The Smithsonian’s National Museum of African Art (NMAfA) keeps its treasures underground, like diamonds in the African earth. Its granite entry pavilion dominates a corner of the spectacular garden behind the Smithsonian Castle. But the museum itself—its spacious galleries, elegant public spaces, library, world-class photographic archives with some 300,000 prints and transparencies, conservation laboratory and busy offices—takes a bit of discovering. It extends for several levels beneath the garden. (The entry pavilion is soon to be transformed into an even more dramatic space, with objects and video installations that introduce audiences not just to the contents of the museum but to the continent of Africa.) The descent brings visitors to an environment that attempts nothing less than to honor the legacy of all of Africa in the visual arts.

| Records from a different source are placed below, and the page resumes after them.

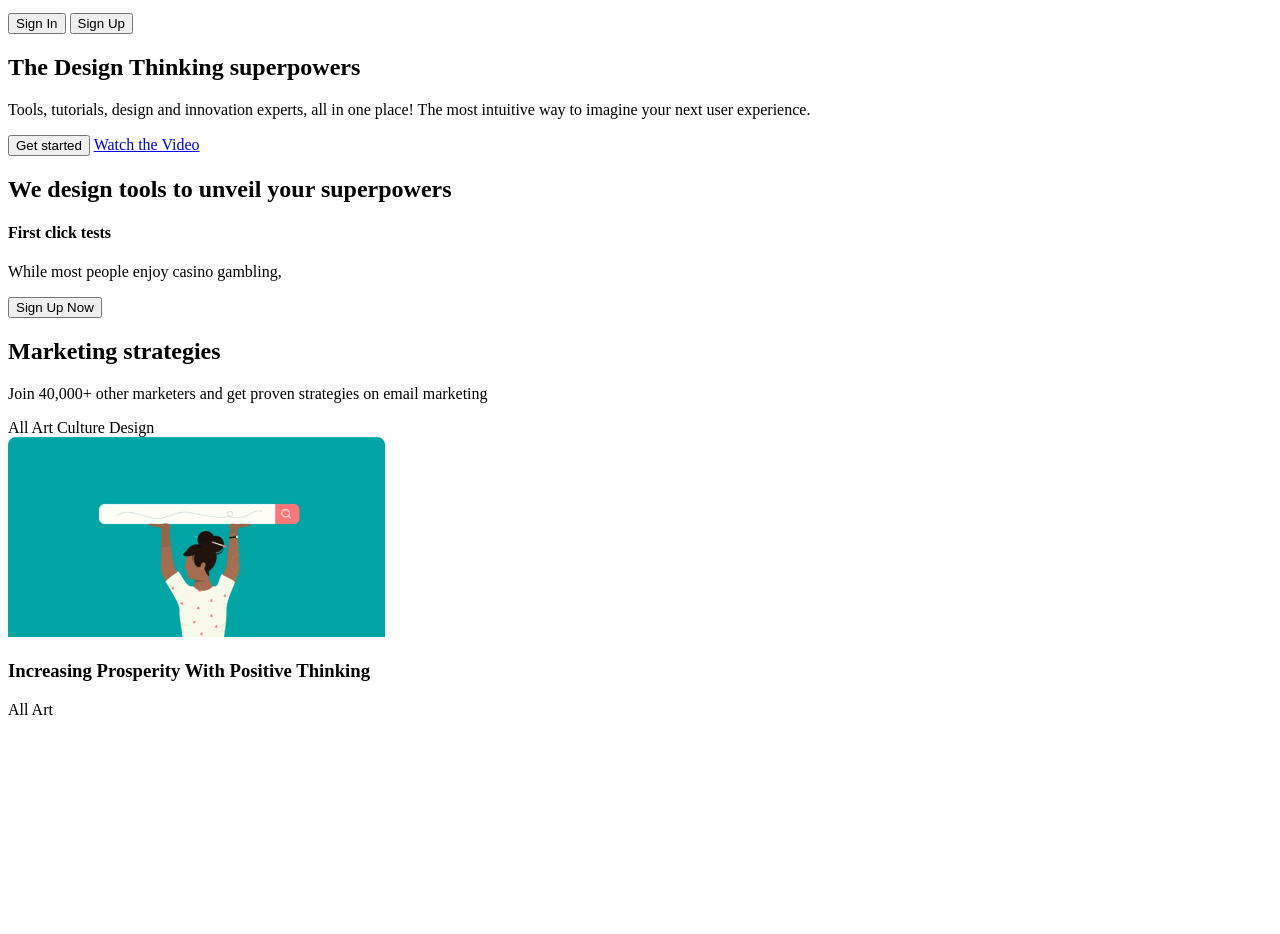
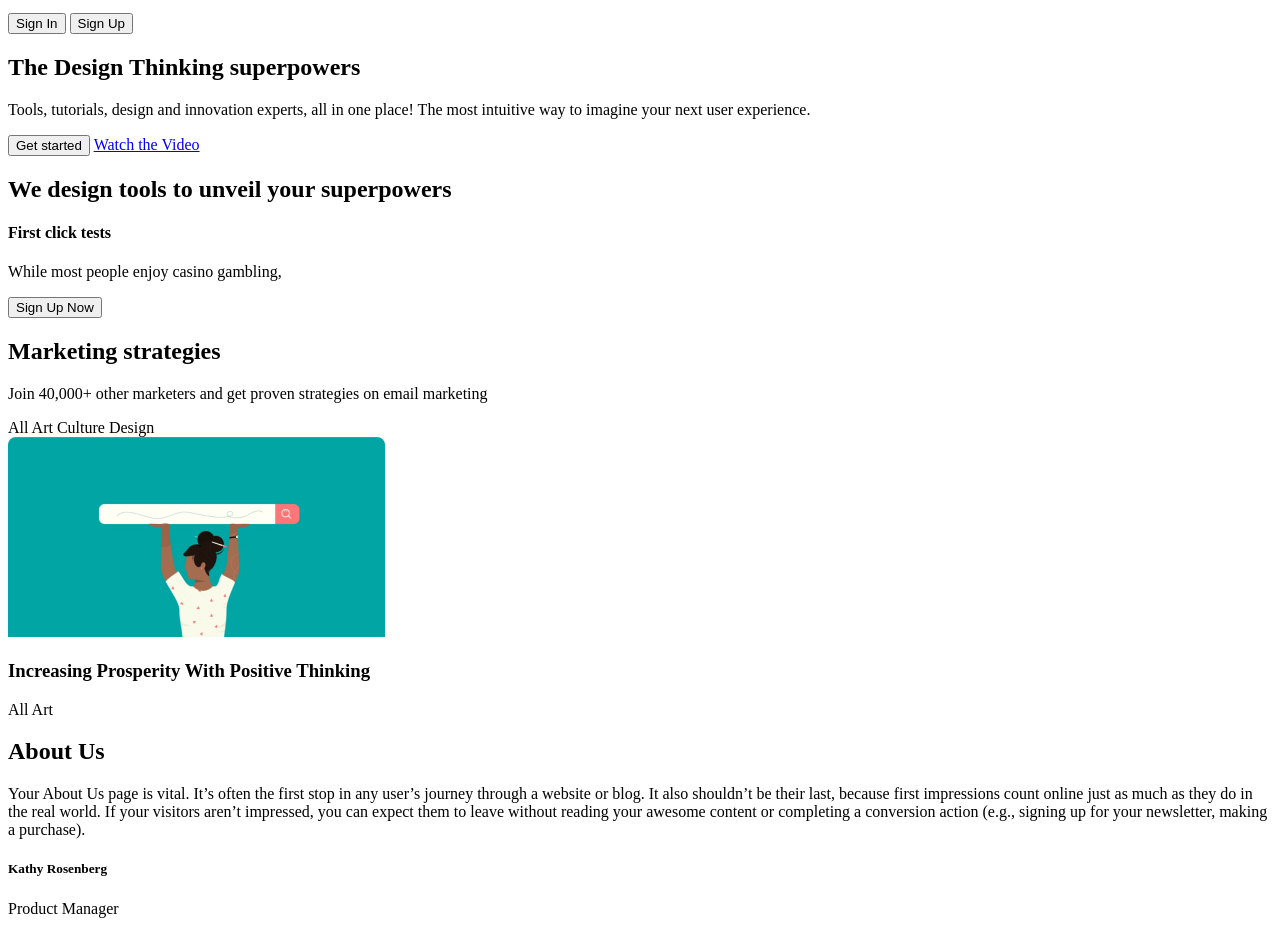
Before and after one commit to whowouldwin/Productly, a plain HTML site: page index.html in a window 1280 px wide. Shown: the part 117-1051 px from the top of the page. Before the commit the page ends 844 px from the top, so only its background shows below. Drawn offline with Linux system fonts and the light colour scheme.

Commit message:
add section About us

```diff
--- a/index.html
+++ b/index.html
@@ -79,6 +79,21 @@
         </div>
     </div>
 </section>
+<section class="about-us">
+    <div class="wrapper">
+        <h2>About Us</h2>
+        <p>Your About Us page is vital. It’s often the first stop in any user’s journey through a website or blog. It also shouldn’t be their last, because first impressions count online just as much as they do in the real world. If your visitors aren’t impressed, you can expect them to leave without reading your awesome content or completing a conversion action (e.g., signing up for your newsletter, making a purchase).</p>
+        <div class="layout-3-column">
+            <div class="employee block-shadowed">
+                <div class="employee__content">
+                    <h5>Kathy Rosenberg</h5>
+                    <p class="employee__title">Product Manager</p>
+                    <a href="mailto:kathyr@gmail.com"></a>
+                </div>
+            </div>
+        </div>
+    </div>
+</section>
 
 </body>
 </html>
```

You cannot understand America without understanding the traditions of the peoples who created this country. There were Africans in America before there were Pilgrims, which is one reason the Smithsonian is such an appropriate home for an African museum. In fact, NMAfA is the only museum in the nation wholly dedicated to collecting, preserving and displaying the art Africans have made down through the ages—and the art they are making still. Along with the objects you would expect to find in such a collection—painstakingly embellished masks, ceremonial implements, statues, bottles and bowls—are paintings, sculptures, tapestries and photographs from our own day, done by African artists who have carried their heritage far from the continent and who belong to an international art community. A piece of pottery centuries old, its creator anonymous, and a bowl created within the decade and signed by the artist may be only steps away from each other, one made for a village, the other for the world.
What gives so many of these objects a special appeal is their connection to daily life and human action. There are, for example, cooking pots with elaborate lids. There is an assortment of 19th-century snuff containers. There are carved wooden headrests of various heights for elevating the neck in sleep, and wooden stools of every size and degree of elaboration, fit to cradle the bottom of a child or a chief. The stools and pipes and baskets did not start out as art (just as ancient Greek vases now displayed as treasure were once employed as implements of commerce and convenience). They have that status today not simply for their inherent beauty but for the happy accident of their survival. Though isolated in display cases, the objects carry an enduring history of human attachments.
One of the great pleasures of exploring NMAfA is to observe the juxtaposition between exhibitions that feature traditional objects and those that take traditional forms down new paths. Few artists better illustrate the continuity between the traditional and the contemporary in African art than the sculptor Sokari Douglas Camp, who lives in London but whose work takes its inspiration from the ceremonies and festivals of her Nigerian homeland. Had Douglas Camp abided entirely by tradition, she would have learned to make baskets and fishing traps, and to express herself artistically by serving as priestess to a deity. But she would not have worked with springs and wheels and motors——men’s stuff—as she does in her modern and playful sculptures, several of which are exhibited in the museum. Douglas Camp’s Small Iriabo, for example—fashioned of steel, copper and wood, and finished with red paint—represents a young Kalabari Ijo girl. Because the piece is elevated on a pedestal in the middle of a gallery, you can’t help but notice it. But time your visit right, and you won’t just see it. On the hour, from 11 A.M. to 4 P.M., Small Iriabo comes to life. A motor, lodged in the sculpture and linked to an arm, sets the girl to clapping—and the sudden, raucous action sets visitors to smiling. Expecting, perhaps, to find the Africa they think they know, they discover as well an Africa that takes them by surprise.